━━ INFORMATION GIVEN ━━

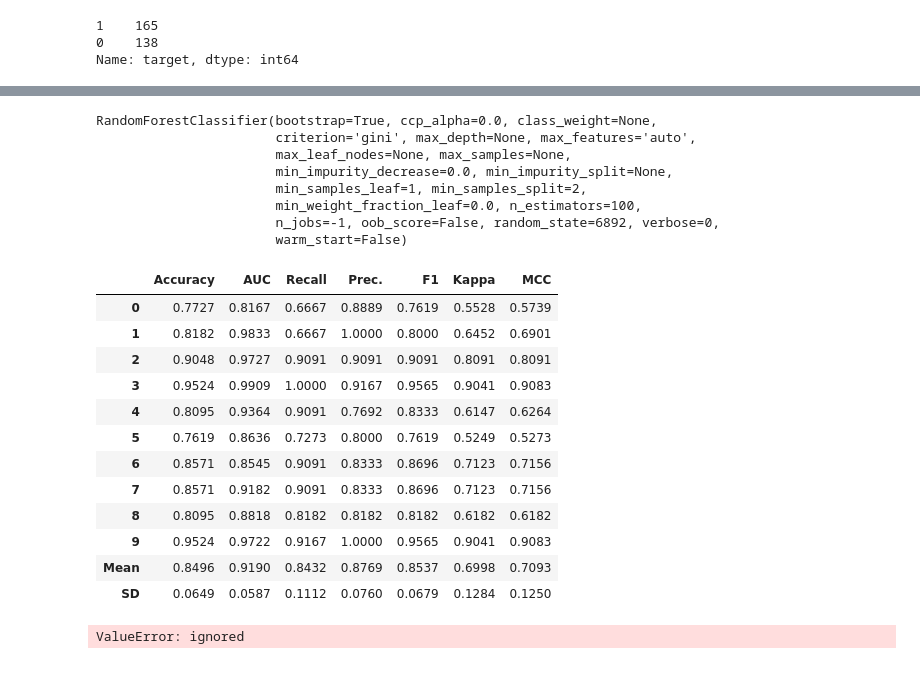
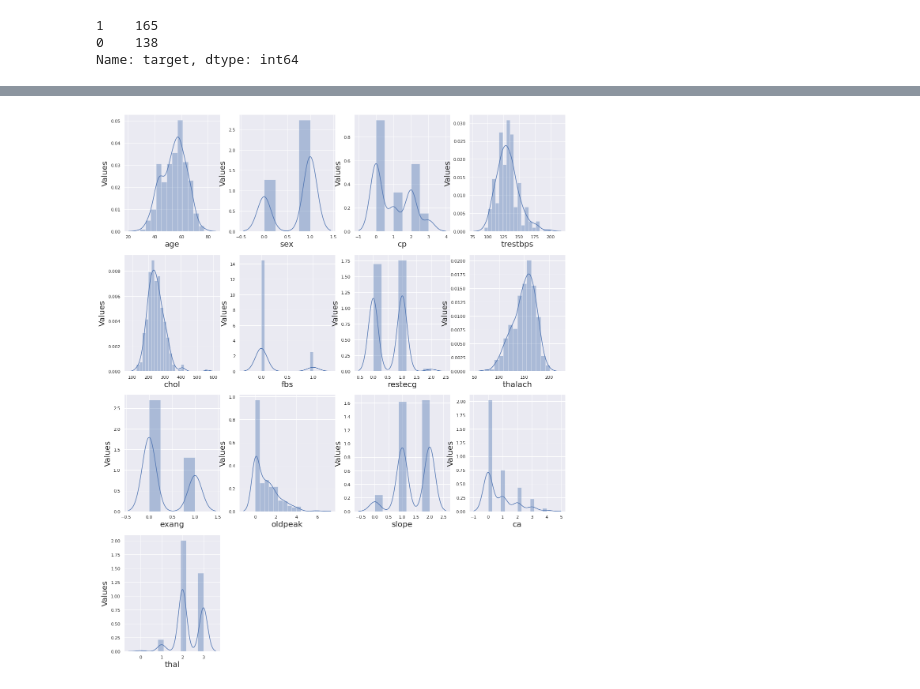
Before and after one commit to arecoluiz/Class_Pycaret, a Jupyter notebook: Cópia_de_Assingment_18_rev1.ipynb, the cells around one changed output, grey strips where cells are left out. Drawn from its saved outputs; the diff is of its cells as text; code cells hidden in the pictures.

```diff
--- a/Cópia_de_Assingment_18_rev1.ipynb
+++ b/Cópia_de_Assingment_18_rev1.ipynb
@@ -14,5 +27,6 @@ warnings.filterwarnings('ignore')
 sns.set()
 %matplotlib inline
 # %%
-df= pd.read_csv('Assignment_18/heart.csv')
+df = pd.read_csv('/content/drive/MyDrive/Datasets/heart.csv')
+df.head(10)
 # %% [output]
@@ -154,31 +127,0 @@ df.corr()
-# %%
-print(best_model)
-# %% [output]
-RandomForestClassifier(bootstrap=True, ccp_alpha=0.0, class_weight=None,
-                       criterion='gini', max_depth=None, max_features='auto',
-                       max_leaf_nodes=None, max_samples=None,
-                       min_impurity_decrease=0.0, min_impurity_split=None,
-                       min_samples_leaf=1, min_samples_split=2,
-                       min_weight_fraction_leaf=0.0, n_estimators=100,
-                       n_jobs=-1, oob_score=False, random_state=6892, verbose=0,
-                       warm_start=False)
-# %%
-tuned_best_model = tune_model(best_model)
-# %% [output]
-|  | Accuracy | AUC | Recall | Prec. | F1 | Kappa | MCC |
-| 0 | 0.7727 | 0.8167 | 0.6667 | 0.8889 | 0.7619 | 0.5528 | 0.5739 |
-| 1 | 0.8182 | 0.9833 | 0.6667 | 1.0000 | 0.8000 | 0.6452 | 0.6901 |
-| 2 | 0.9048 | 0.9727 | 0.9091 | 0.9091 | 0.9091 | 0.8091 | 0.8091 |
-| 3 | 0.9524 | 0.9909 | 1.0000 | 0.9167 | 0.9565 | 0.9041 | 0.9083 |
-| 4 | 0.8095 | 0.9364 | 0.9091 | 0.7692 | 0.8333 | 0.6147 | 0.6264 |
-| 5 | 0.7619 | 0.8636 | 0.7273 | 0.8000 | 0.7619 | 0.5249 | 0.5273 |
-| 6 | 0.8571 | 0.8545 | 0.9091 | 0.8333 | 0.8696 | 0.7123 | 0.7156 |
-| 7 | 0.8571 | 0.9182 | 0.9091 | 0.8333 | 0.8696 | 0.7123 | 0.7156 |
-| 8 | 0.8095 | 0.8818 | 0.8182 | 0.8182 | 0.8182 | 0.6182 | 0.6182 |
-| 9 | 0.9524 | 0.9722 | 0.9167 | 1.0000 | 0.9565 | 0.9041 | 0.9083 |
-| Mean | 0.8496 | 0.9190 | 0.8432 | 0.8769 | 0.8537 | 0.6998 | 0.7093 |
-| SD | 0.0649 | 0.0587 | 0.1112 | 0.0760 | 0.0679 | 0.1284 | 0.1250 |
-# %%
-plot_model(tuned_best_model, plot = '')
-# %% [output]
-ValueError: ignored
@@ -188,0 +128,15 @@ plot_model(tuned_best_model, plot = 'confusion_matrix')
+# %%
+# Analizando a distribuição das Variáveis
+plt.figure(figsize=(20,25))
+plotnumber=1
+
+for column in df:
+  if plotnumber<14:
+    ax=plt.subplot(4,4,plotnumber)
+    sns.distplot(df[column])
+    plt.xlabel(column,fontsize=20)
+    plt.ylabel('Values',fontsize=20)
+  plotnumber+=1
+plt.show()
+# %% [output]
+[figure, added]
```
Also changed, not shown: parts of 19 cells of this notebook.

━━━

EXERCISE GOAL:
Every line above that holds the word "False" needs to be copied.

RESPONSE BELOW:
-                       n_jobs=-1, oob_score=False, random_state=6892, verbose=0,
-                       warm_start=False)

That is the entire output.